|Gilbert's Plays > The Palace of Truth
The Palace of Truth opened at the Haymarket Theatre on 19 November 1870 and was the first of three successful "fairy comedies" which Gilbert wrote for John Balwin Buckstone at the Haymarket Theatre.
With this play, Gilbert struck out in a new direction with his plays. Up to this point his dramatic output had consisted of burlesques and extravaganzas. The Princess of 1870 had been a stepping stone, but with The Palace of Truth he firmly lauched himself into the field of drama.
The original source of the play is Madame Genlis's collection of stories Le Palais de la Vérité from which Gilbert distilled a single idea: a magical palace which forces everyone who enters it to speak the truth without realizing they are doing so. King Phanor takes his court there, and each of them unwittingly reveals his or her true character.
Plots based upon the idea of characters being forced to unconsciously reveal their true natures — or becoming what they pretend to be by magical means would feature regularly in Gilbert's output for the stage from this time on. It is, in fact, the first appearance of the "lozenge plot" which would prove so contentious in his partnership with Sullivan.

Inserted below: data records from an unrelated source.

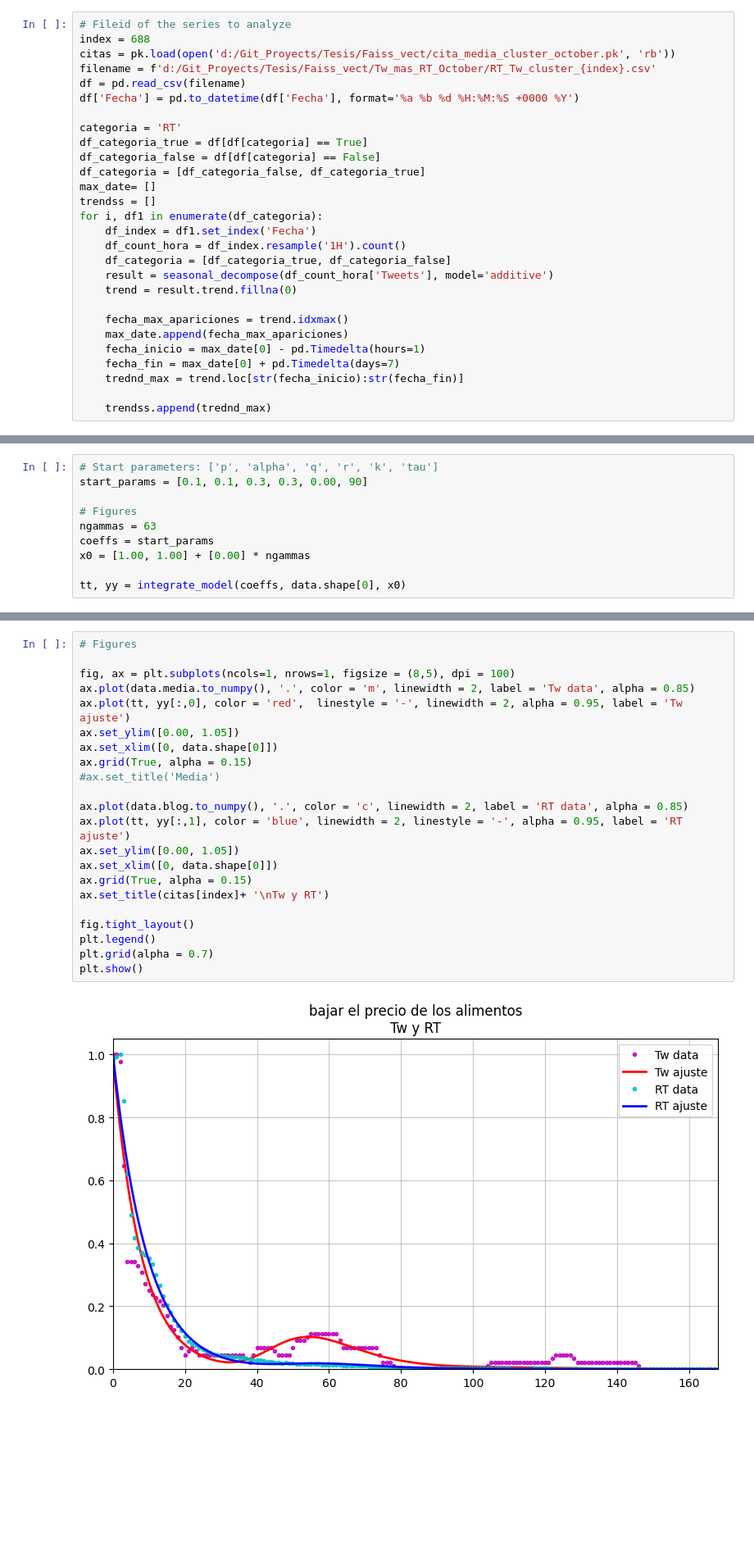
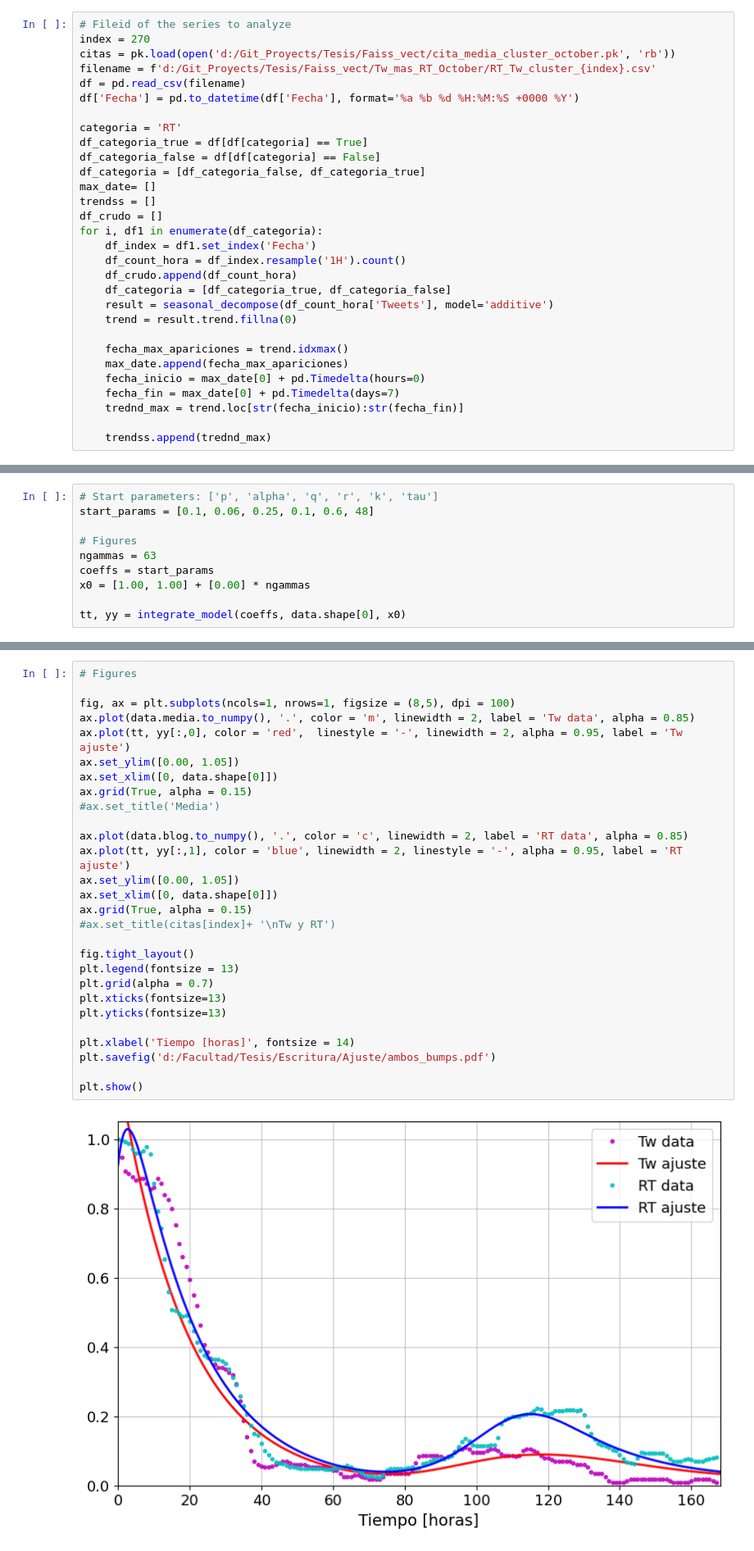
Before and after one commit to Ale-Mildiner/Tesis, a Jupyter notebook: Ajuste/Integracion_modelo_ajuste.ipynb, the cells around one changed output, grey strips where cells are left out. Shown at 82% size. Cells and saved outputs as stored; diff of their text form; blank space fills up the shorter version.

Commit message:
actualiza archivos para generar imagenes

```diff
--- a/Ajuste/Integracion_modelo_ajuste.ipynb
+++ b/Ajuste/Integracion_modelo_ajuste.ipynb
@@ -45,7 +45,7 @@ def integrate_model(args, tmax, x0):
 ### Initial guess
 # %%
 # Fileid of the series to analyze
-index = 688
+index = 270
 citas = pk.load(open('d:/Git_Proyects/Tesis/Faiss_vect/cita_media_cluster_october.pk', 'rb'))
 filename = f'd:/Git_Proyects/Tesis/Faiss_vect/Tw_mas_RT_October/RT_Tw_cluster_{index}.csv'
 df = pd.read_csv(filename)
@@ -57,16 +57,18 @@ df_categoria_false = df[df[categoria] == False]
 df_categoria = [df_categoria_false, df_categoria_true]
 max_date= []
 trendss = []
+df_crudo = []
 for i, df1 in enumerate(df_categoria):
     df_index = df1.set_index('Fecha')
     df_count_hora = df_index.resample('1H').count()
+    df_crudo.append(df_count_hora)
     df_categoria = [df_categoria_true, df_categoria_false]
     result = seasonal_decompose(df_count_hora['Tweets'], model='additive')
     trend = result.trend.fillna(0)
 
     fecha_max_apariciones = trend.idxmax()
     max_date.append(fecha_max_apariciones)
-    fecha_inicio = max_date[0] - pd.Timedelta(hours=1)
+    fecha_inicio = max_date[0] + pd.Timedelta(hours=0)
     fecha_fin = max_date[0] + pd.Timedelta(days=7)
     trednd_max = trend.loc[str(fecha_inicio):str(fecha_fin)]
 
@@ -127,7 +129,7 @@ data
 168 rows × 2 columns
 # %%
 # Start parameters: ['p', 'alpha', 'q', 'r', 'k', 'tau']
-start_params = [0.1, 0.1, 0.3, 0.3, 0.00, 90]
+start_params = [0.1, 0.06, 0.25, 0.1, 0.6, 48]
 
 # Figures
 ngammas = 63
@@ -307,27 +338,33 @@ plt.show()
 # %%
 # Figures
 
 fig, ax = plt.subplots(ncols=1, nrows=1, figsize = (8,5), dpi = 100)
 ax.plot(data.media.to_numpy(), '.', color = 'm', linewidth = 2, label = 'Tw data', alpha = 0.85)
 ax.plot(tt, yy[:,0], color = 'red',  linestyle = '-', linewidth = 2, alpha = 0.95, label = 'Tw ajuste')
 ax.set_ylim([0.00, 1.05])
 ax.set_xlim([0, data.shape[0]])
 ax.grid(True, alpha = 0.15)
 #ax.set_title('Media')
 
 ax.plot(data.blog.to_numpy(), '.', color = 'c', linewidth = 2, label = 'RT data', alpha = 0.85)
 ax.plot(tt, yy[:,1], color = 'blue', linewidth = 2, linestyle = '-', alpha = 0.95, label = 'RT ajuste')
 ax.set_ylim([0.00, 1.05])
 ax.set_xlim([0, data.shape[0]])
 ax.grid(True, alpha = 0.15)
-ax.set_title(citas[index]+ '\nTw y RT')
+#ax.set_title(citas[index]+ '\nTw y RT')
 
 fig.tight_layout()
-plt.legend()
+plt.legend(fontsize = 13)
 plt.grid(alpha = 0.7)
+plt.xticks(fontsize=13)
+plt.yticks(fontsize=13)
+
+plt.xlabel('Tiempo [horas]', fontsize = 14)
+plt.savefig('d:/Facultad/Tesis/Escritura/Ajuste/ambos_bumps.pdf')
+
 plt.show()
 # %% [output]
-[figure, old version]
+[figure, new version]
 # %%
 # Phase diagram
 
```
Also changed, not shown: parts of 13 cells of this notebook, 9 other files.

Page modified 13 August, 2011 Copyright © 2009 The Gilbert and Sullivan Archive All Rights Reserved.